(Change detection data)
========================
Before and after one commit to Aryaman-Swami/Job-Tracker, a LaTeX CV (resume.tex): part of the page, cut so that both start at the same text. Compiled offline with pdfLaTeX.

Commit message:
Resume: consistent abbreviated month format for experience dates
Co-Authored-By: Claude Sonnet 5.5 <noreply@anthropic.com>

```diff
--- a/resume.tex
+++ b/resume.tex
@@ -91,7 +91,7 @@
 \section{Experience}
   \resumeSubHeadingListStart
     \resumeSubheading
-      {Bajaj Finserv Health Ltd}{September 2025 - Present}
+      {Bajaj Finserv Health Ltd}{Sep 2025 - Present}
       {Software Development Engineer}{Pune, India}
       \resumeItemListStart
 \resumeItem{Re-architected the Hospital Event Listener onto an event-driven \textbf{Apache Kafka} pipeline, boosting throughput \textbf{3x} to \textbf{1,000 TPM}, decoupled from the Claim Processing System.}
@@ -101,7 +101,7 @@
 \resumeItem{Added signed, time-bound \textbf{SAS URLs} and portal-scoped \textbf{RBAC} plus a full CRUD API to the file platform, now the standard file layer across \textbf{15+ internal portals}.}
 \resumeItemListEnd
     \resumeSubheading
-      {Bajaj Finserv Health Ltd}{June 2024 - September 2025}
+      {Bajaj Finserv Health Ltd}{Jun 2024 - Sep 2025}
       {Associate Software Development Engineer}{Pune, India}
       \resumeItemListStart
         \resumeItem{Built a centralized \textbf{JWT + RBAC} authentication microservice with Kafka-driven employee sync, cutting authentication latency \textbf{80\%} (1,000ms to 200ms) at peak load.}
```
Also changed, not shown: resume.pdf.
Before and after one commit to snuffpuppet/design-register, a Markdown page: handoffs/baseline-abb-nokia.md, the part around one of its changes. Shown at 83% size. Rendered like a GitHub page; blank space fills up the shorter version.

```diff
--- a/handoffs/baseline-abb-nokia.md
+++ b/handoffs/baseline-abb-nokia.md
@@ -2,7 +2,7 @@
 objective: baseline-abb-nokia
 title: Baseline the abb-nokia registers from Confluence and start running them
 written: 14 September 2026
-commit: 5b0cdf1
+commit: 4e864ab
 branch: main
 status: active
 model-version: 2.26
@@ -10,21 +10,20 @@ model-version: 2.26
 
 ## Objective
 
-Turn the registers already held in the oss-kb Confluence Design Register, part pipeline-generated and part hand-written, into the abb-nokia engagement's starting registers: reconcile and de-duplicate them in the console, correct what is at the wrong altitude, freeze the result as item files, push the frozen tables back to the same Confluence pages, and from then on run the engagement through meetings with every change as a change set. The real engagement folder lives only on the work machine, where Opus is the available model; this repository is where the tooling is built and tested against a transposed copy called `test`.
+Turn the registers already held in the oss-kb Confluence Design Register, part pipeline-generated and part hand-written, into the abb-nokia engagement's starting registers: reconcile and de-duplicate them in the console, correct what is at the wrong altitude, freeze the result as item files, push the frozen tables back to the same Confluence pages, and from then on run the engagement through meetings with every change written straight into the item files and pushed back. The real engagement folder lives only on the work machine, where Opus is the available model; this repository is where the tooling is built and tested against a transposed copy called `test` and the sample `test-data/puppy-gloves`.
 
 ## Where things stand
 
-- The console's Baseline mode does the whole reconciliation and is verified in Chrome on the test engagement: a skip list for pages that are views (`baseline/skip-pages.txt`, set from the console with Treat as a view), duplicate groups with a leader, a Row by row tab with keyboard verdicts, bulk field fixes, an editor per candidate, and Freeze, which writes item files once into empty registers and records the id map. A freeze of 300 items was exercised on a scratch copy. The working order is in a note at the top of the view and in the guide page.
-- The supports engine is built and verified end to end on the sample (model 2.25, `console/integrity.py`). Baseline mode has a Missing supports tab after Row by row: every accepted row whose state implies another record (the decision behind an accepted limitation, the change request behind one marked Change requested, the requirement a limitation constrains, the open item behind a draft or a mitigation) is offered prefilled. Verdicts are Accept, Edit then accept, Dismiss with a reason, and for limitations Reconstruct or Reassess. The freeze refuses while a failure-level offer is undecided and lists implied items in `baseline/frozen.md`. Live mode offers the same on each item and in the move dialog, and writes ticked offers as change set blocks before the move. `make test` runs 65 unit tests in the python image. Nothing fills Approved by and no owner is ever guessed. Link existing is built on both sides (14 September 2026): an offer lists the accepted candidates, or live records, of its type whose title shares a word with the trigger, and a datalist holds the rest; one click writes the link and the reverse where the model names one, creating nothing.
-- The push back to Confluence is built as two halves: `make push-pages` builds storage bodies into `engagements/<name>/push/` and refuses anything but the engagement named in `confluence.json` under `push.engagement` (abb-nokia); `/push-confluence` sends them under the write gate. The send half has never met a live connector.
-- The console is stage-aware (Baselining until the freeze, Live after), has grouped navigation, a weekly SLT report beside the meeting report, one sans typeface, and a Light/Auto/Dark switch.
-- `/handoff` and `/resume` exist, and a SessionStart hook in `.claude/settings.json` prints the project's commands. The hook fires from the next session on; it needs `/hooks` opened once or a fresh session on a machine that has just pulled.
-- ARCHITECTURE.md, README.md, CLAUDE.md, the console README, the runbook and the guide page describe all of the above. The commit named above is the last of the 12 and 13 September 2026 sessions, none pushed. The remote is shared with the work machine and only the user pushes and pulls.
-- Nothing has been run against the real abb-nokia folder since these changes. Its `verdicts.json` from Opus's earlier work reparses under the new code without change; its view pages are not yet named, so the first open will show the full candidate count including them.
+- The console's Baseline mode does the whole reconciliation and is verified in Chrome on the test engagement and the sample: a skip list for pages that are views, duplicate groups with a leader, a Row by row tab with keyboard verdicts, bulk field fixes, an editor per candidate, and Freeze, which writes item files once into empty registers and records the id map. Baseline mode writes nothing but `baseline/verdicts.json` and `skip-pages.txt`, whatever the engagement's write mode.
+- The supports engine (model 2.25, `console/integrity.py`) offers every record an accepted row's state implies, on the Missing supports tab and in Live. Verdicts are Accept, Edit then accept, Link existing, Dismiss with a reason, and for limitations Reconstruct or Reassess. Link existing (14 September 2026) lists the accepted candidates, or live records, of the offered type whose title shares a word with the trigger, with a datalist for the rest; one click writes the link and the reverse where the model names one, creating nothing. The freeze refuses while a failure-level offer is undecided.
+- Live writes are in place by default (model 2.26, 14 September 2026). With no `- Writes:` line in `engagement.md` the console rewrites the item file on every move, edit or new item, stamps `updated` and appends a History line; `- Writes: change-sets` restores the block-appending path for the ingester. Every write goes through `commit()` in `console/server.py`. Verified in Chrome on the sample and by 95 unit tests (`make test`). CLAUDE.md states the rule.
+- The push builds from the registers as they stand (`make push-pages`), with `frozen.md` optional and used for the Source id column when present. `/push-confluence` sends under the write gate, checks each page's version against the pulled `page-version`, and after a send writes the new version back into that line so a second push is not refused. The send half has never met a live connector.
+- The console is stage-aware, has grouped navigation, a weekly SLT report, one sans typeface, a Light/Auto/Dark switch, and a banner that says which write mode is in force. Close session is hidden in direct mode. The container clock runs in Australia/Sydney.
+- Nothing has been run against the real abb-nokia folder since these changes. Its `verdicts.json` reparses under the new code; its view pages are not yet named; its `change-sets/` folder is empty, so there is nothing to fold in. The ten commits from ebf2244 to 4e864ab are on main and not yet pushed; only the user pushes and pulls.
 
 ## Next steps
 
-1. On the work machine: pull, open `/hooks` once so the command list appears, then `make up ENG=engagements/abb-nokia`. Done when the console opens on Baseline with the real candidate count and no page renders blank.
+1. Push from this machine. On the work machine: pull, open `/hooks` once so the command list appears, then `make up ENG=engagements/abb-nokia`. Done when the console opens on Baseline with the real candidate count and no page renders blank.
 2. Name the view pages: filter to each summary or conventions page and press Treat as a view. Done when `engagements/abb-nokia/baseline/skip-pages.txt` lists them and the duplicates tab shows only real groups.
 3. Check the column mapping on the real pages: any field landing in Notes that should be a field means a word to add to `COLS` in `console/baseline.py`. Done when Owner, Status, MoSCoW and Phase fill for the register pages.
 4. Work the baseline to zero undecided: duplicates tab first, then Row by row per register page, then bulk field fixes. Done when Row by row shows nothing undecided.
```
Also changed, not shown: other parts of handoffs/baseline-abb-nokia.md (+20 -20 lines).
========================
WHAT THE TASK REQUIRES: Using the records above, output exactly the lines from the first through the line that contains "Resume: consistent abbreviated", with both of those included.

RESPONSE TO THIS EXERCISE:
Before and after one commit to Aryaman-Swami/Job-Tracker, a LaTeX CV (resume.tex): part of the page, cut so that both start at the same text. Compiled offline with pdfLaTeX.

Commit message:
Resume: consistent abbreviated month format for experience dates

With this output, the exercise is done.